--- DATA TO EXAMINE Enclosed Below ---

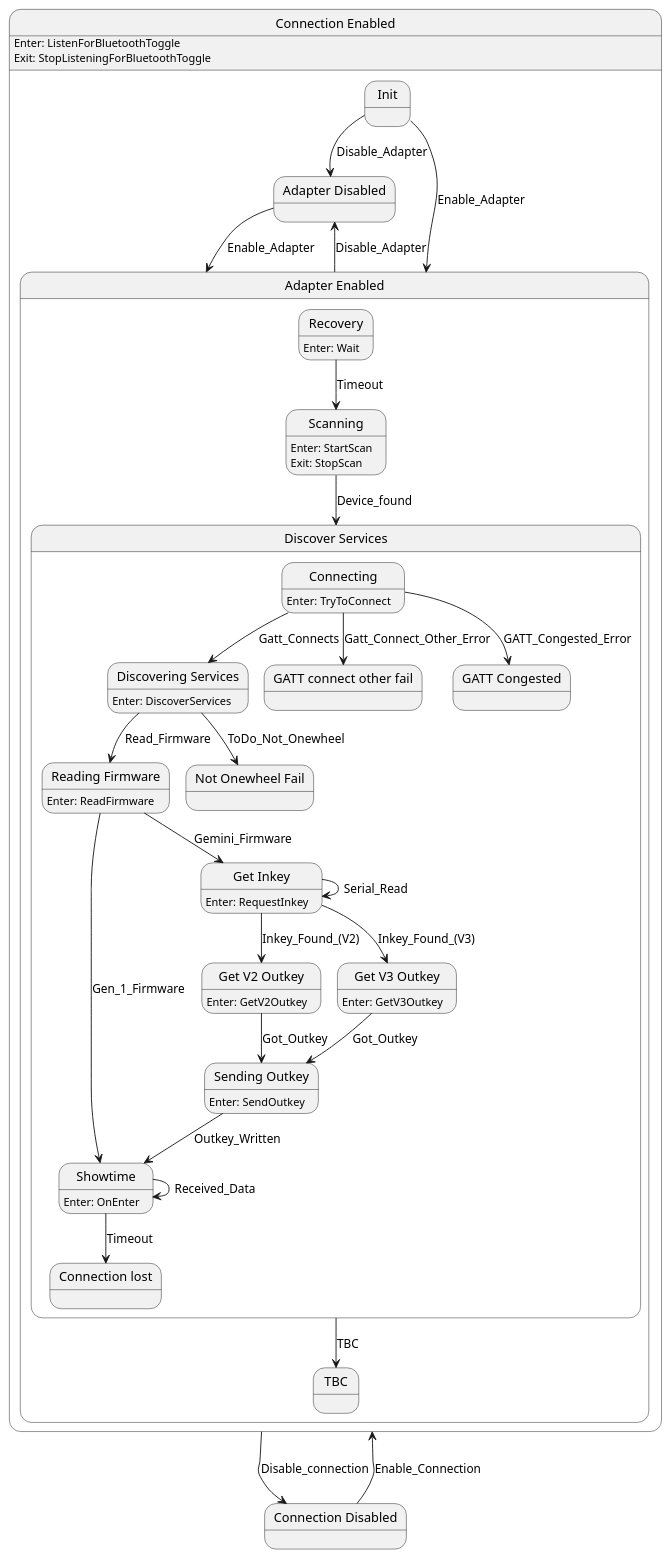
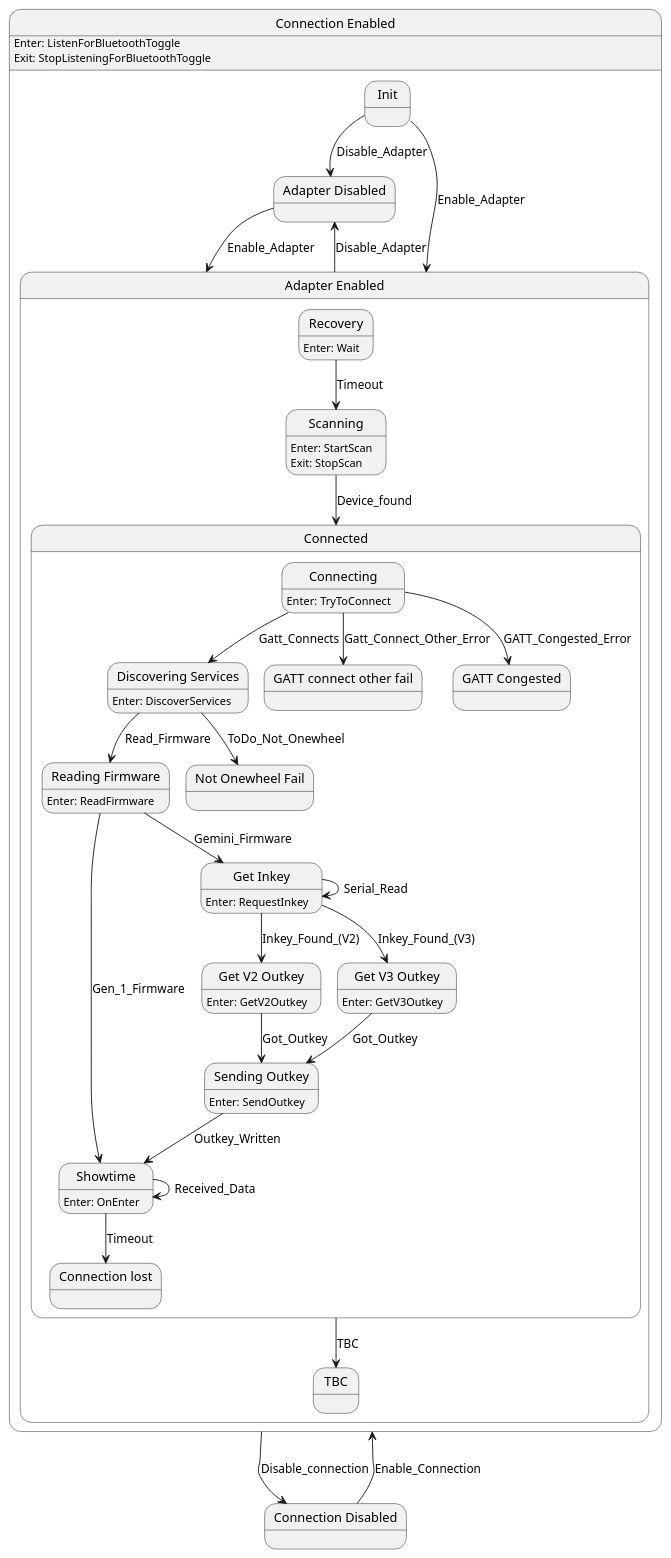
Before and after one commit to tekkies/android-ponewheel: the diagram in doc/ponewheel-state.plantuml, drawn with PlantUML. The commit also changed 3 other files, not shown here.

```diff
--- a/doc/ponewheel-state.plantuml
+++ b/doc/ponewheel-state.plantuml
@@ -1,80 +1,80 @@
 @startuml
 state "Connection Enabled" as Connection_Enabled  {
     state "Adapter Disabled" as Adapter_Disabled  {
     }
     state "Adapter Enabled" as Adapter_Enabled  {
-        state "Discover Services" as Discover_Services  {
+        state "Connected" as Connected  {
             state "Discovering Services" as Discovering_Services  {
 Discovering_Services : Enter: DiscoverServices
             }
             state "Reading Firmware" as Reading_Firmware  {
 Reading_Firmware : Enter: ReadFirmware
             }
             state "Showtime" as Showtime  {
 Showtime : Enter: OnEnter
             }
             state "Get Inkey" as Get_Inkey  {
 Get_Inkey : Enter: RequestInkey
             }
             state "Get V2 Outkey" as Get_V2_Outkey  {
 Get_V2_Outkey : Enter: GetV2Outkey
             }
             state "Get V3 Outkey" as Get_V3_Outkey  {
 Get_V3_Outkey : Enter: GetV3Outkey
             }
             state "Sending Outkey" as Sending_Outkey  {
 Sending_Outkey : Enter: SendOutkey
             }
             state "GATT connect other fail" as GATT_connect_other_fail  {
             }
             state "GATT Congested" as GATT_Congested  {
             }
             state "Not Onewheel Fail" as Not_Onewheel_Fail  {
             }
             state "Connection lost" as Connection_lost  {
             }
             state "Connecting" as Connecting  {
 Connecting : Enter: TryToConnect
             }
         }
         state "Recovery" as Recovery  {
 Recovery : Enter: Wait
         }
         state "TBC" as TBC  {
         }
         state "Scanning" as Scanning  {
 Scanning : Enter: StartScan\nExit: StopScan
         }
     }
     state "Init" as Init  {
     }
 Connection_Enabled : Enter: ListenForBluetoothToggle\nExit: StopListeningForBluetoothToggle
 }
 state "Connection Disabled" as Connection_Disabled  {
 }
 Adapter_Disabled --> Adapter_Enabled : Enable_Adapter
 Discovering_Services --> Not_Onewheel_Fail : ToDo_Not_Onewheel
 Discovering_Services --> Reading_Firmware : Read_Firmware
 Reading_Firmware --> Showtime : Gen_1_Firmware
 Reading_Firmware --> Get_Inkey : Gemini_Firmware
 Showtime --> Showtime : Received_Data
 Showtime --> Connection_lost : Timeout
 Get_Inkey --> Get_Inkey : Serial_Read
 Get_Inkey --> Get_V2_Outkey : Inkey_Found_(V2)
 Get_Inkey --> Get_V3_Outkey : Inkey_Found_(V3)
 Get_V2_Outkey --> Sending_Outkey : Got_Outkey
 Get_V3_Outkey --> Sending_Outkey : Got_Outkey
 Sending_Outkey --> Showtime : Outkey_Written
 Connecting --> Discovering_Services : Gatt_Connects
 Connecting --> GATT_connect_other_fail : Gatt_Connect_Other_Error
 Connecting --> GATT_Congested : GATT_Congested_Error
-Discover_Services --> TBC : TBC
+Connected --> TBC : TBC
 Recovery --> Scanning : Timeout
-Scanning --> Discover_Services : Device_found
+Scanning --> Connected : Device_found
 Adapter_Enabled --> Adapter_Disabled : Disable_Adapter
 Init --> Adapter_Enabled : Enable_Adapter
 Init --> Adapter_Disabled : Disable_Adapter
 Connection_Enabled --> Connection_Disabled : Disable_connection
 Connection_Disabled --> Connection_Enabled : Enable_Connection
  
 @enduml
```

--- End of Enclosed DATA TO EXAMINE ---

YOUR TASK: Once you have checked every line of the material above, return the ones that hold the string "Connected".

TASK RESULT:
+        state "Connected" as Connected  {
+Connected --> TBC : TBC
+Scanning --> Connected : Device_found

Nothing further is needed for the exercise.